West Indies have not made too many of these matches: nine in all. They lost to India in the 1983 final, South Africa in the 1996 quarter-final, and Pakistan in the 2011 quarter-final.
|Team||Matches||Avge PP||Run wins||Avge run win||Wkt wins||Avge balls left|
Here you see the real reason for Australian domination. Even when the competition toughens up they have played well, with an average of nearly 60 performance points. Their average run-win is by 57 runs and average number of balls left is a huge 96. Barring West Indies, the other teams have had close matches while winning when chasing. India and Sri Lanka have also done well. Barring Australia and India, the other teams have not played enough matches to draw any meaningful conclusions. Note how South Africa's stock drops, as also those of New Zealand and England.
|Team||Matches||Wins||N/R-Ties||Losses||Result %||Perf Pts||Avge PP|
We have seen how teams have fared in World Cups over 40 years, both across all matches and when the stakes were higher. I can hear a reader say, "Look here, there are two players, the UAE captain and vice-captain, who were born in 1975 when England and India faced up for the first ever World Cup match at Lord's. So what is the use of these nice tables? Say who is going to win this World Cup." She would be right. Now that we have got the history out of the way and established who did wonderfully well in the past, let us look at today. Who is going into the World Cup in good form? Who are in my shortlist? And who do I pick?
I have taken the period of about 14 months preceding the World Cup for consideration: in other words, matches from 1 January 2014.
Australia are going into the World Cup in excellent form. Their result percentage is 76. That is outstanding. One loss every six matches. They are also playing at home. They are going to be tough nuts to crack.
South Africa are right there at the top. Their result percentage is nearly 69, and a similar loss frequency to the Australians. New Zealand are behind the top two teams. But their recent form has been excellent and they are playing at home. Teams will ignore them at their own peril.

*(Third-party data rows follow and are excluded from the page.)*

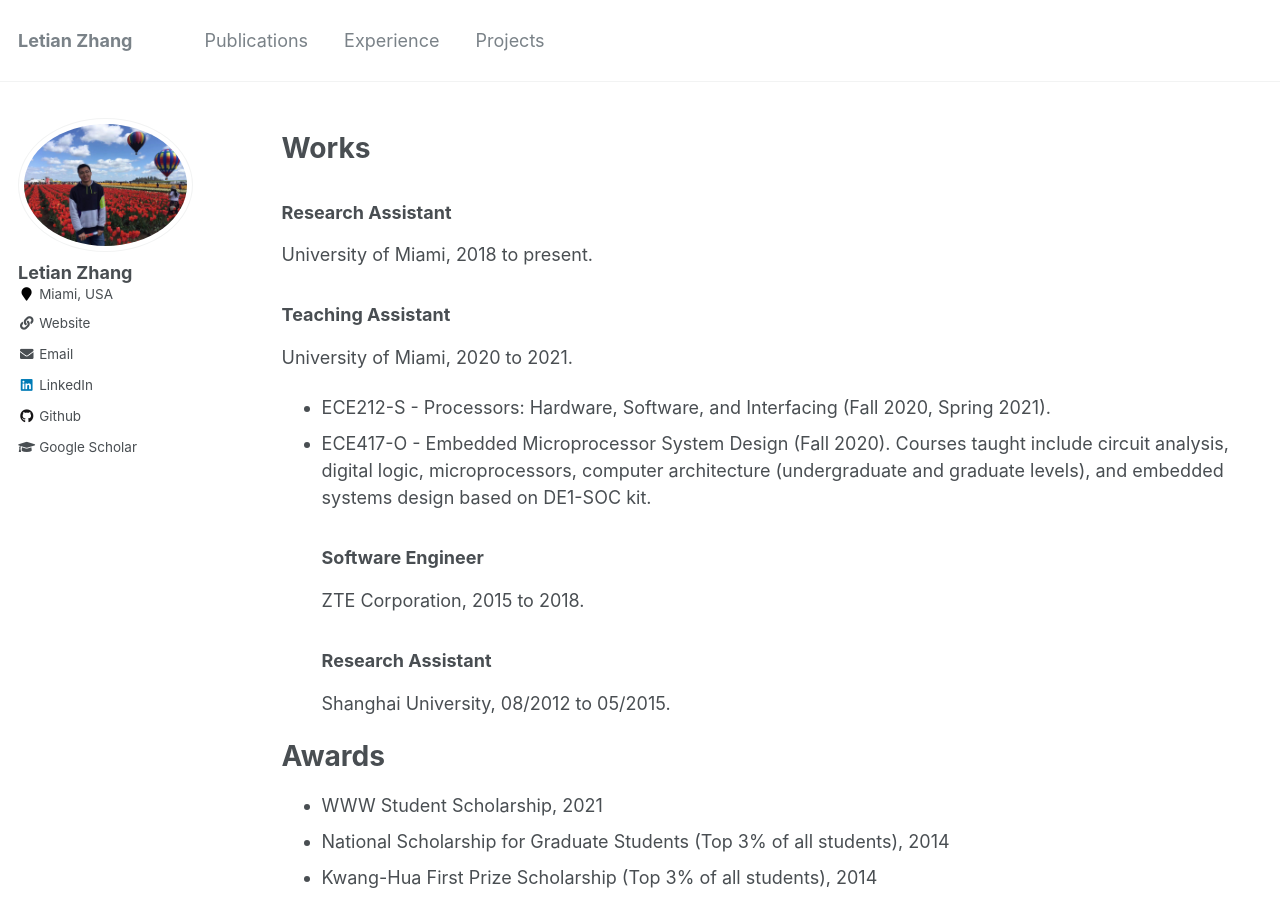
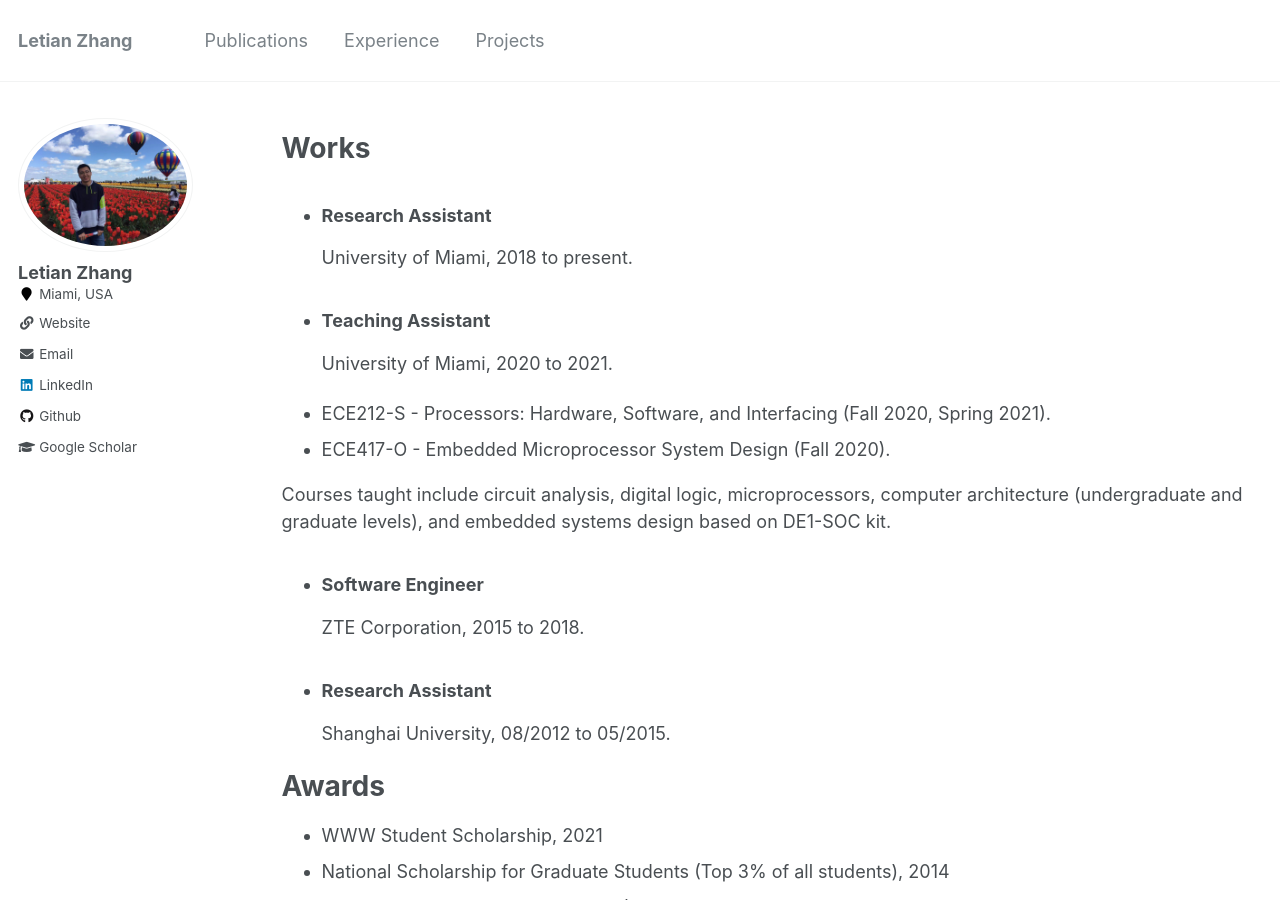
Before and after one commit to letian-zhang/letian-zhang.github.io, a Jekyll site: the page built from _pages/experience.md, in a window 1280 px wide and 900 px high. Built offline with Jekyll 4.4.1, drawn with Linux system fonts in a browser that asks for light colours.

```diff
--- a/_pages/experience.md
+++ b/_pages/experience.md
@@ -6,16 +6,17 @@ author_profile: true
 ---
 
 # Works
-### **Research Assistant**
+- ### **Research Assistant**
 University of Miami, 2018 to present.
-### **Teaching Assistant**
+- ### **Teaching Assistant**
 University of Miami, 2020 to 2021.
 - ECE212-S - Processors: Hardware, Software, and Interfacing (Fall 2020, Spring 2021).
 - ECE417-O - Embedded Microprocessor System Design (Fall 2020).
+
 Courses taught include circuit analysis, digital logic, microprocessors, computer architecture (undergraduate and graduate levels), and embedded systems design based on DE1-SOC kit.
-### **Software Engineer**
+- ### **Software Engineer**
 ZTE Corporation,  2015 to 2018.
-### Research Assistant
+- ### Research Assistant
 Shanghai University, 08/2012 to 05/2015.
 
 # Awards
```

Then come Sri Lanka and India. Result percentage around 55. India's recent form has been appalling. But they swamped Sri Lanka at home. For Sri Lanka, it is the other way around. After the washout against India, they have been winning around half their matches. West Indies have been their usual inconsistent selves. However, the form of England and Pakistan should worry their supporters.

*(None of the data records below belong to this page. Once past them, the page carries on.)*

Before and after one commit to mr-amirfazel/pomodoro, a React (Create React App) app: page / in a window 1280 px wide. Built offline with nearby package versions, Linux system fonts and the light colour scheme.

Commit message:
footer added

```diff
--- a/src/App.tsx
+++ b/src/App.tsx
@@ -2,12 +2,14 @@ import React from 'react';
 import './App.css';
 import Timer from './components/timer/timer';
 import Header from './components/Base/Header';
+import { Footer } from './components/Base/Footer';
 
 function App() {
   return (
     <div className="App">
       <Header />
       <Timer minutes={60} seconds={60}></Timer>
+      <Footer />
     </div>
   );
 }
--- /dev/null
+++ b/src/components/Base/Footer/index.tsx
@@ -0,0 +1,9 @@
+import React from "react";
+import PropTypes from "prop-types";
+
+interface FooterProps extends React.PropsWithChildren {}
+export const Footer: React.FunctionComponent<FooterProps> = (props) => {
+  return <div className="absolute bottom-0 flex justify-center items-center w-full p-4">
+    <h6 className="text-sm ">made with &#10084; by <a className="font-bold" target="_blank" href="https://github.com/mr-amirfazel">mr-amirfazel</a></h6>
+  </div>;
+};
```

It is no wonder Australia, South Africa and New Zealand are on everybody's shortlist. They are also in mine, for the analytical reasons mentioned above. I also feel strongly that these three are the only teams that are capable of winning three consecutive matches on these bouncy pitches and huge grounds. The other teams could win a match, possibly two, but there is very little chance of winning three consecutive matches.
Who will win? I would put my shirt on South Africa. No real weakness and the burning desire to prove their sceptics, within and outside South Africa, wrong.

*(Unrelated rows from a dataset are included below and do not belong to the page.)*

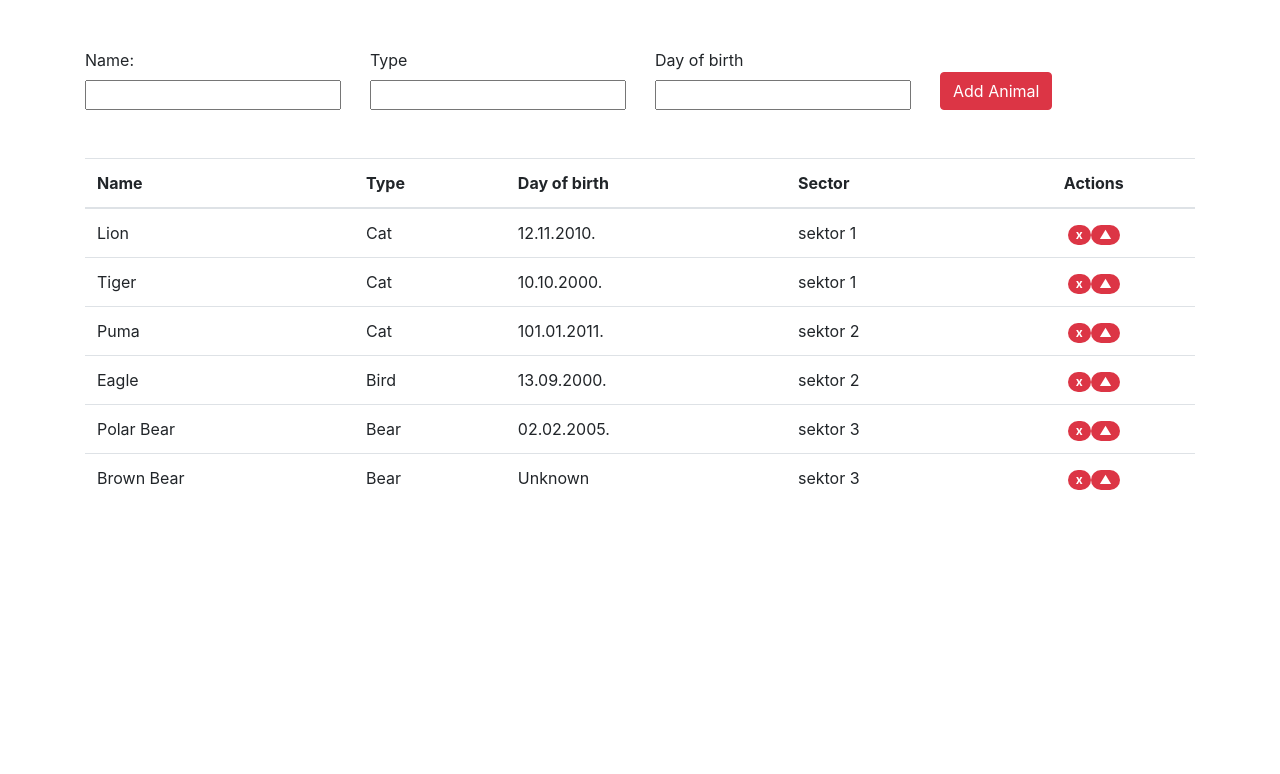
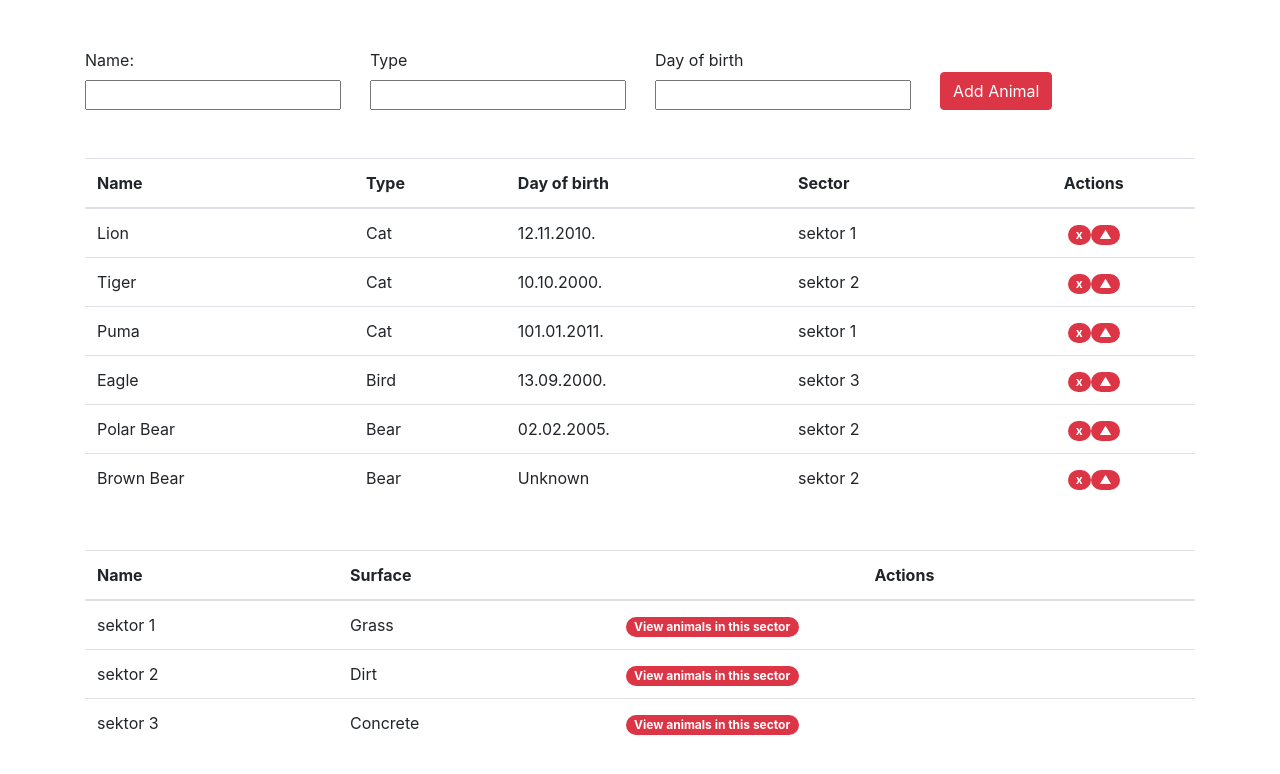
Before and after one commit to npantos/zoo, an Angular app: page / in a window 1280 px wide. Shown: the top 774 px of the page. Built offline with nearby package versions, Linux system fonts and the light colour scheme.

Commit message:
Zadatak 8

```diff
--- a/src/app/animal-list/animal-list.component.html
+++ b/src/app/animal-list/animal-list.component.html
@@ -37,7 +37,7 @@
       <td>{{ animal.name }}</td>
       <td>{{ animal.type }}</td>
       <td>{{ animal.day_of_birth ? animal.day_of_birth : 'Unknown' }}</td>
-      <td>{{ animal.sector ? animal.sector : 'Unknown' }}</td>
+      <td>{{ animal.sector.name ? animal.sector.name : 'Unknown' }}</td>
       <td class="text-center">
         <button (click)="removeAnimal(animal)" style="cursor:pointer" class="badge badge-danger badge-pill btn">x</button>
         <button (click)="moveOnTop(animal)" style="cursor:pointer" class="badge badge-danger badge-pill btn">▲</button>
@@ -47,5 +47,24 @@
   </table>
 
 
+    <table class="table table-hover mt-5">
+        <thead>
+        <tr>
+            <th scope="col">Name</th>
+            <th scope="col">Surface</th>
+            <th class="text-center" scope="col">Actions</th>
+
+        </tr>
+        </thead>
+        <tbody>
+        <tr *ngFor="let sector of sectors">
+            <td>{{ sector.name }}</td>
+            <td>{{ sector.surface }}</td>
+            <td><button (click)="sectorPopUp(sector)" style="cursor:pointer" class="badge badge-danger badge-pill btn">View animals in this sector</button></td>
+        </tr>
+        </tbody>
+    </table>
+
+
 
 </div>
--- a/src/app/animal-list/animal-list.component.ts
+++ b/src/app/animal-list/animal-list.component.ts
@@ -12,22 +12,24 @@ export class AnimalListComponent implements OnInit {
     animals: Array<object>;
     name;
     type;
-    sector;
+    sectors: Array<object>;
     day_of_birth;
-    sector1 = new Sector('sektor 1', 'Grass');
-    sector2 = new Sector('sektor 2', 'Dirt');
-    sector3 = new Sector('sektor 3', 'Concrete');
 
     constructor() {
 
+        this.sectors = [
+            new Sector('sektor 1', 'Grass'),
+            new Sector('sektor 2', 'Dirt'),
+            new Sector('sektor 3', 'Concrete')
+        ];
 
         this.animals = [
-            new Animal('Lion', 'Cat', '12.11.2010.', this.sector1.name),
-            new Animal('Tiger', 'Cat', '10.10.2000.', this.sector1.name),
-            new Animal('Puma', 'Cat', '101.01.2011.', this.sector2.name),
-            new Animal('Eagle', 'Bird', '13.09.2000.', this.sector2.name),
-            new Animal('Polar Bear', 'Bear', '02.02.2005.', this.sector3.name),
-            new Animal('Brown Bear', 'Bear', null, this.sector3.name)
+            new Animal('Lion', 'Cat', '12.11.2010.', this.sectors[0]),
+            new Animal('Tiger', 'Cat', '10.10.2000.', this.sectors[1]),
+            new Animal('Puma', 'Cat', '101.01.2011.', this.sectors[0]),
+            new Animal('Eagle', 'Bird', '13.09.2000.', this.sectors[2]),
+            new Animal('Polar Bear', 'Bear', '02.02.2005.', this.sectors[1]),
+            new Animal('Brown Bear', 'Bear', null, this.sectors[1])
         ];
     }
 
@@ -52,4 +54,14 @@ export class AnimalListComponent implements OnInit {
         this.animals.push(new Animal(this.name, this.type, this.day_of_birth));
     }
 
+    sectorPopUp(sector) {
+
+        this.animals.filter(function (select) {
+            if (select.sector == sector) {
+                console.log(select);
+            }
+        });
+
+    }
+
 }
--- a/src/app/animal.ts
+++ b/src/app/animal.ts
@@ -5,7 +5,7 @@ export class Animal {
     day_of_birth;
     sector;
 
-    constructor(name: string, type: string, day_of_birth: string = null, sector: string = null) {
+    constructor(name: string, type: string, day_of_birth: string = null, sector: object = null) {
         this.name = name;
         this.type = type;
         this.day_of_birth = day_of_birth;
```
Also changed, not shown: src/app/app.component.html (line endings or trailing spaces).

However, astute readers will have noticed one subtle change. Note the performance average. That figure is lower than the World Cup matches. Australia's average is around 53%. South Africa have maintained a figure around 57%. The other teams are around or below 50%. That shows that the matches are won by narrower margins by these top teams.
A momentous piece of Australian cricket history. The scan of a letter from New South Wales cricket association to Bradman on his decision to move to South Australia. A poignant letter: NSW is shattered but does its best not to show it, but their immense sense of loss comes through. To view this, please click here.
Anantha Narayanan has written for ESPNcricinfo and CastrolCricket and worked with a number of companies on their cricket performance ratings-related systems